In watercolor, I work small on my lap. When I work larger, I use a Mabef swivel-head easel because it can hold a full sheet of paper and it swings absolutely flat in a second.
These are expensive options. If I were testing whether I wanted to work big outdoors, I’d lug my studio easel outside, or borrow a friend’s easel to try.
Henry Isaacs simply throws his work at his feet. “I never use an easel, whether the canvas is 8x8″, or 80x80″. I simply place the canvas on the ground, sand, or grass, and continually walk around it painting from all sides, all at once,” he said.
Even with equipment and stamina questions answered, there are good reasons to start small and work your way up. Small studies are an excellent way of understanding the subject. They capture light and form better than a photograph. They allow you to work on the edge of abstraction, not overworking the material.
When scaling up the painting, it makes sense to grid up from your drawing instead of from a photograph. Make your grid on a bit of plexiglass or clear acrylic instead of on the original painting. I once did a study of boats in watercolor in a notebook and put crop marks over it in Sharpie. Later, I realized it was a bad crop, but it’s unrepairable. You can see that watercolor in this post about the mechanics of scaling up a painting.
The Indigenous and Canadian collection at the National Gallery of Canada has an excellent collection of small Group of Seven field studies. Among these are JEH MacDonald’s study for his iconic The Tangled Garden. The study is small, around 8x10” and done on cardboard mounted on plywood. The finished painting is wall-sized, around 48x60”. MacDonald worked out his design, including the complementary color scheme and graceful arching sunflowers, in his field study. The large painting is remarkably faithful to his original idea.
Sometimes it makes sense to add elements to the larger painting to break up the expanses. I’ve included a field study of my own along with its larger painting, at top. The subject was a vineyard along Keuka Lake in New York’s Finger Lakes. I enlarged the tree and added the characteristic rock scree of the Finger Lakes to the foreground. I’m not sure I’d do the same thing today.
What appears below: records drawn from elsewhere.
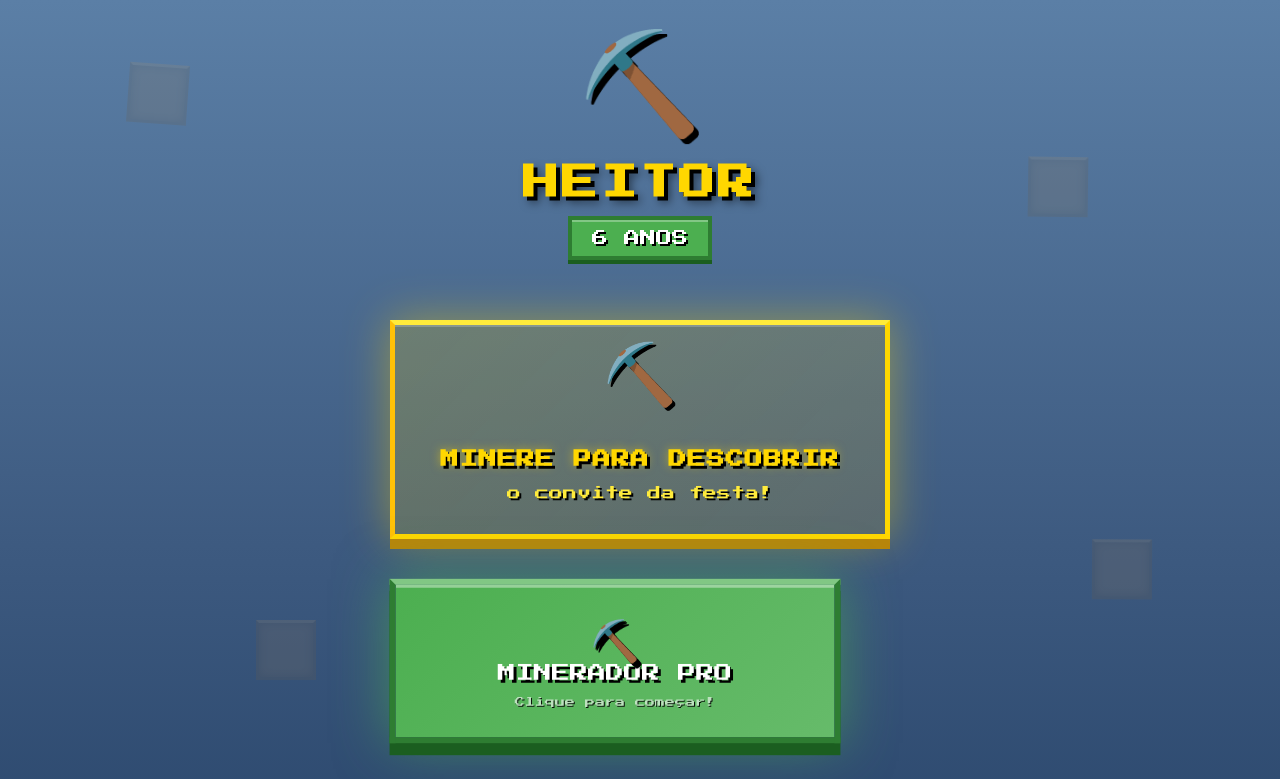
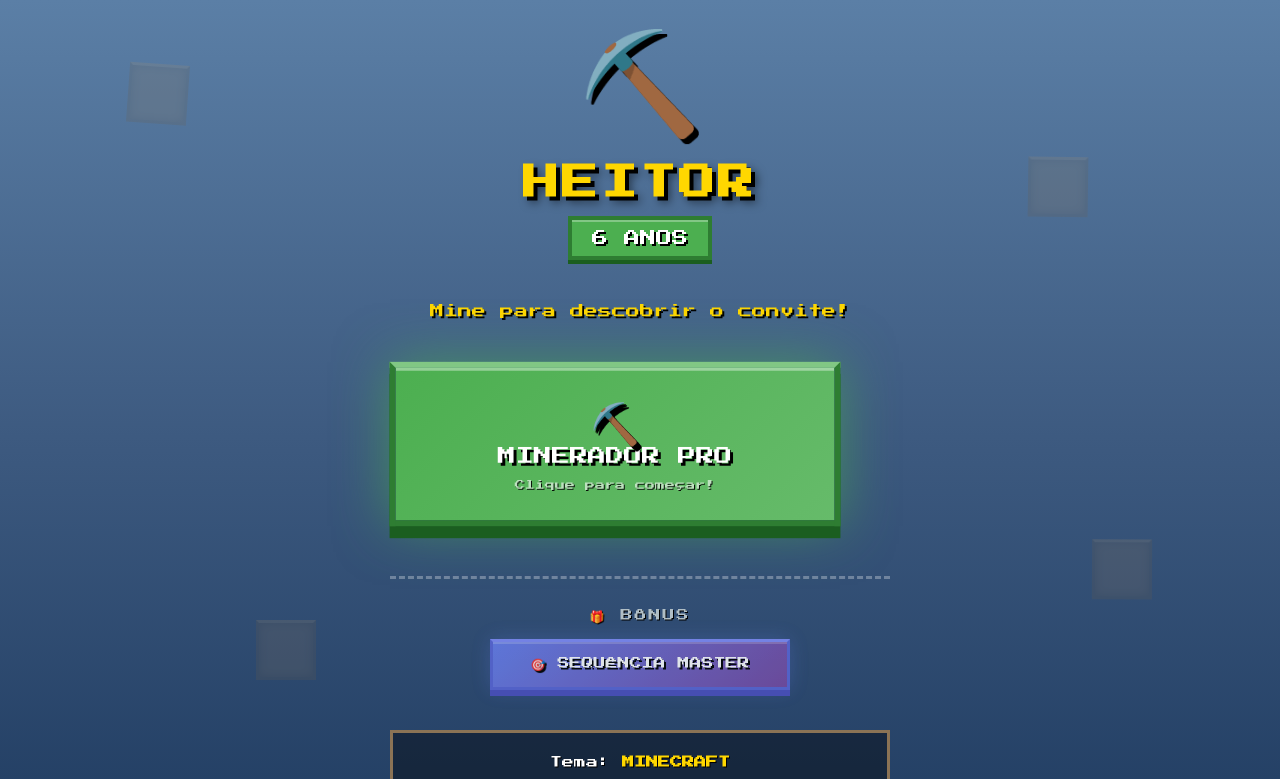
Before and after one commit to maruanhamdan/steve-bot-nene, a website: page public/invite/index.html in a window 1280 px wide. Shown: the top 779 px of the page. Drawn offline with Linux system fonts and the light colour scheme.

Commit message:
refactor: Simplificar página - remover card destacado e deixar apenas descrição simples com jogo em destaque

```diff
--- a/public/invite/index.html
+++ b/public/invite/index.html
@@ -56,11 +56,7 @@
             <h1 class="main-title">HEITOR</h1>
             <p class="age-badge">6 ANOS</p>
 
-            <div class="invite-box highlight-box">
-                <div class="invite-icon">⛏️</div>
-                <p class="invite-text-main">MINERE PARA DESCOBRIR</p>
-                <p class="invite-text-sub">o convite da festa!</p>
-            </div>
+            <p class="simple-description">Mine para descobrir o convite!</p>
 
             <div class="main-action">
                 <button id="startGame" class="minecraft-btn-primary">
--- a/public/invite/invite.css
+++ b/public/invite/invite.css
@@ -193,10 +193,18 @@ body {
     background: #4CAF50;
     padding: 10px 20px;
     border: 4px solid #2E7D32;
-    margin-bottom: 30px;
+    margin-bottom: 20px;
     font-size: 16px;
     box-shadow: 0 4px 0 #1B5E20, inset 0 2px 0 rgba(255,255,255,0.3);
     text-shadow: 2px 2px 0px #000;
+}
+
+.simple-description {
+    font-size: 14px;
+    color: #FFD700;
+    text-shadow: 2px 2px 0px #000;
+    margin: 20px 0 40px 0;
+    line-height: 1.6;
 }
 
 .invite-box {
```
Therein lies another lesson: the way we approach painting is constantly evolving, or we become a caricature of ourself. I look at old paintings and often think, “I’d do that differently now.” That doesn’t necessarily mean better; it just means I’ve changed.